Metadata information is stored using the Extensible Metadata Platform (XMP) standard, on which Adobe Bridge, Adobe Illustrator, Adobe InDesign, and Adobe Photoshop are built. Adjustments made to images with Photoshop® Camera Raw are stored as XMP metadata. XMP is built on XML, and in most cases the metadata is stored in the file. If it isn’t possible to store the information in the file, metadata is stored in a separate file called a sidecar file. XMP facilitates the exchange of metadata between Adobe applications and across publishing workflows. For example, you can save metadata from one file as a template, and then import the metadata into other files.
Metadata that is stored in other formats, such as Exif, IPTC (IIM), GPS, and TIFF, is synchronized and described with XMP so that it can be more easily viewed and managed. Other applications and features also use XMP to communicate and store information such as version comments, which you can search using Adobe Bridge.

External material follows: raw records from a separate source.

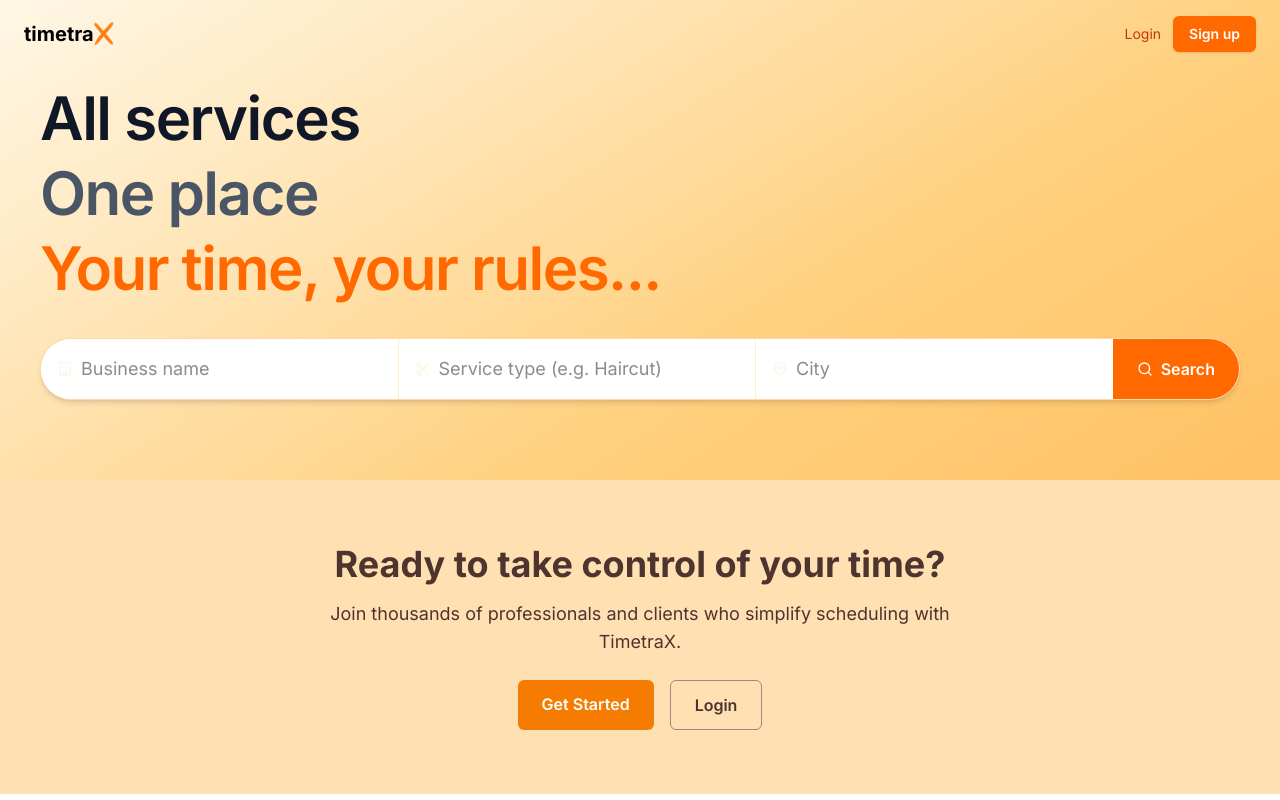
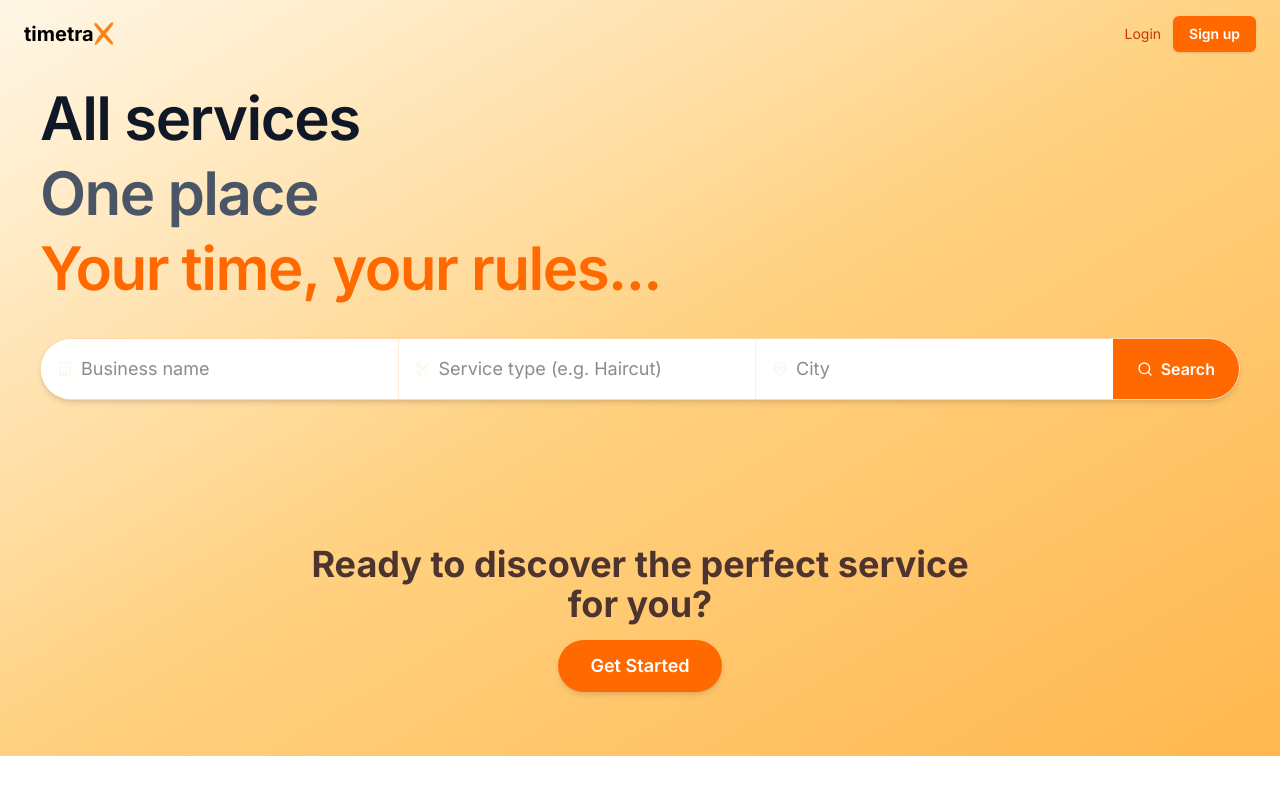
Before and after one commit to VladislavDim/timetrax, a React (Vite) app in the folder client/: page / in a window 1280 px wide. Built offline with nearby package versions, Linux system fonts and the light colour scheme.

Commit message:
Update CallToAction component text and styling
Revised the headline to focus on discovering services, removed the supporting paragraph and login button, and updated button styling for a more modern appearance.

```diff
--- a/client/src/features/home/components/CallToAction.tsx
+++ b/client/src/features/home/components/CallToAction.tsx
@@ -1,25 +1,16 @@
 export default function CallToAction() {
   return (
-    <section className="bg-[#ffe0b2] text-[#4e342e] py-16 px-6 text-center">
+    <section className="bg-transparent text-[#4e342e] py-16 px-6 text-center">
       <div className="max-w-2xl mx-auto">
         <h2 className="text-3xl md:text-4xl font-bold mb-4">
-          Ready to take control of your time?
+          Ready to discover the perfect service for you?
         </h2>
-        <p className="mb-6 text-md md:text-lg">
-          Join thousands of professionals and clients who simplify scheduling with TimetraX.
-        </p>
         <div className="flex justify-center gap-4">
           <a
             href="/register"
-            className="px-6 py-3 rounded-md text-white bg-[#f57c00] hover:bg-[#ef6c00] transition font-semibold"
+            className="px-8 py-3 rounded-full text-white bg-orange-500 hover:scale-105 transition-transform shadow-md font-semibold text-lg"
           >
             Get Started
-          </a>
-          <a
-            href="/login"
-            className="px-6 py-3 rounded-md text-[#4e342e] border border-[#a1887f] hover:bg-[#ffcc80] transition font-semibold"
-          >
-            Login
           </a>
         </div>
       </div>
```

In most cases, the metadata remains with the file even when the file format changes (for example, from PSD to JPG). Metadata also remains when files are placed in an Adobe document or project.

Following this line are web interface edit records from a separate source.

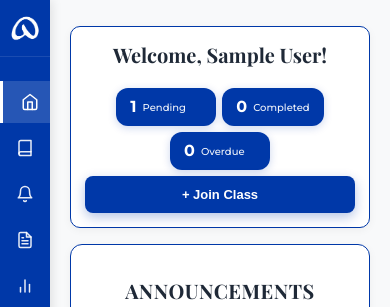
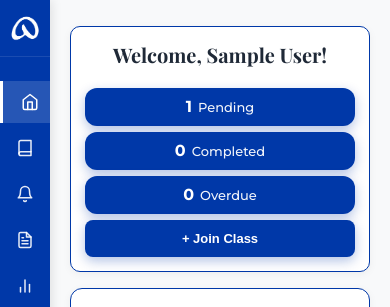
Before and after one commit to roncristianm/WebEng-Final-Project, a React (Vite) app: page /dashboard in a window 390 px wide. Shown: the top 307 px of the page. Built offline with nearby package versions, Linux system fonts and the light colour scheme; no server answers; the database is empty; sample sign-in values are in the browser's storage.

Commit message:
#21-stud-teach-dashboard
- fixed the responsiveness issue

```diff
--- a/src/styles/Dashboard.css
+++ b/src/styles/Dashboard.css
@@ -59,13 +59,13 @@
   background: #0038A8;
   color: white;
   border-radius: 12px;
-  padding: 12px 32px;
-  display: flex;
-  align-items: center;
+  padding: 16px 24px;
+  display: flex;
+  align-items: center;
+  justify-content: center;
   gap: 12px;
-  min-width: 155px;
-  box-shadow: 0 2px 8px rgba(0, 56, 168, 0.2);
-  height: 50px;
+  box-shadow: 0 4px 12px rgba(0, 56, 168, 0.3);
+  transition: all 0.3s ease;
 }
 
 .status-number {
@@ -79,6 +79,7 @@
   font-weight: 500;
   opacity: 0.95;
   white-space: nowrap;
+  text-align: center;
 }
 
 .join-class-btn {
@@ -629,8 +630,6 @@
 
   .status-card {
     padding: 10px 24px;
-    min-width: 130px;
-    height: 44px;
     gap: 10px;
   }
 
@@ -639,7 +638,8 @@
   }
 
   .status-label {
-    font-size: 13px;
+    font-size: 15px;
+    font-weight: 500;
   }
 
   .grid-card {
@@ -754,14 +754,14 @@
 
   .header-status-cards {
     width: 100%;
-    justify-content: center;
+    flex-direction: column;
     gap: 10px;
   }
 
   .status-card {
-    padding: 10px 20px;
-    min-width: 120px;
-    height: 42px;
+    padding: 14px 20px;
+    width: 100%;
+    max-width: 300px;
     gap: 8px;
   }
 
@@ -770,7 +770,8 @@
   }
 
   .status-label {
-    font-size: 12px;
+    font-size: 15px;
+    font-weight: 500;
   }
 
   .join-class-btn {
@@ -952,13 +953,14 @@
   }
 
   .header-status-cards {
+    flex-direction: column;
     gap: 8px;
   }
 
   .status-card {
-    padding: 8px 16px;
-    min-width: 110px;
-    height: 40px;
+    padding: 12px 16px;
+    width: 100%;
+    max-width: 300px;
     gap: 6px;
   }
 
@@ -967,7 +969,8 @@
   }
 
   .status-label {
-    font-size: 11px;
+    font-size: 14px;
+    font-weight: 500;
   }
 
   .greeting-subtitle {
@@ -1121,14 +1124,14 @@
   }
 
   .header-status-cards {
+    flex-direction: column;
     gap: 6px;
-    flex-wrap: wrap;
   }
 
   .status-card {
-    padding: 8px 14px;
-    min-width: 100px;
-    height: 38px;
+    padding: 11px 14px;
+    width: 100%;
+    max-width: 300px;
     gap: 6px;
   }
 
@@ -1137,7 +1140,8 @@
   }
 
   .status-label {
-    font-size: 10px;
+    font-size: 13px;
+    font-weight: 500;
   }
 
   .greeting-subtitle {
```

If you’re a C++ or Java developer, use the XMP Toolkit SDK to customize the processing and exchange of metadata. If you’re an Adobe Flash or Flex developer, use the XMP File Info SDK to customize the File Info dialog box. For more information, visit the Adobe website.

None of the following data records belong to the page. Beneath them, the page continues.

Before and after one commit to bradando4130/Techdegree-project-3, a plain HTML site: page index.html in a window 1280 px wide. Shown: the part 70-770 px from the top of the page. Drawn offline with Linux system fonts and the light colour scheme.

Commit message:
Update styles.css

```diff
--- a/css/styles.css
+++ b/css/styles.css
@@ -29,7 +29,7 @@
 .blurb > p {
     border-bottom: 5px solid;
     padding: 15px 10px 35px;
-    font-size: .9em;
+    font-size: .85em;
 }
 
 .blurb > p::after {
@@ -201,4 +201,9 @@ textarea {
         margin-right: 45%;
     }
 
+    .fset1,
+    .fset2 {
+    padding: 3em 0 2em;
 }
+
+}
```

Many of the powerful Adobe Bridge features that allow you to organize, search, and keep track of your files and versions depend on XMP metadata in your files. Adobe Bridge provides two ways of working with metadata: through the Metadata panel and through the File Info dialog box.
In some cases, multiple views exist for the same metadata property. For example, a property may be labeled Author in one view and Creator in another, but both refer to the same underlying property. Even if you customize these views for specific workflows, they remain standardized through XMP.
You can attach notes to an image in Photoshop. This is useful for associating review comments, production notes, or other information with the image. Notes appear as small non-printable icons on the image. They are associated with a location on the image rather than with a layer. You can hide or show notes, or open notes to view or edit their contents.
You can add notes anywhere on your Photoshop image canvas. When you create a note, an icon appears on the image.
Choose View > Show > Notes.
Choose View > Extras. This command also shows or hides grids, guides, selection edges, target paths, and slices.
- Using the Note tool, double-click the note icon in the image. The text editing area appears in the Notes panel.
- Choose Window > Notes to display the Notes panel, and click the back and forward arrows to toggle through all notes in the active image.
When you open a PDF file, Photoshop automatically imports any notes it contains. You may want to import notes separately, however, if they were added to a flattened PDF version of a multilayer image. This approach lets reviewers who lack Photoshop provide comments, while letting you view comments in the context of the multilayer design.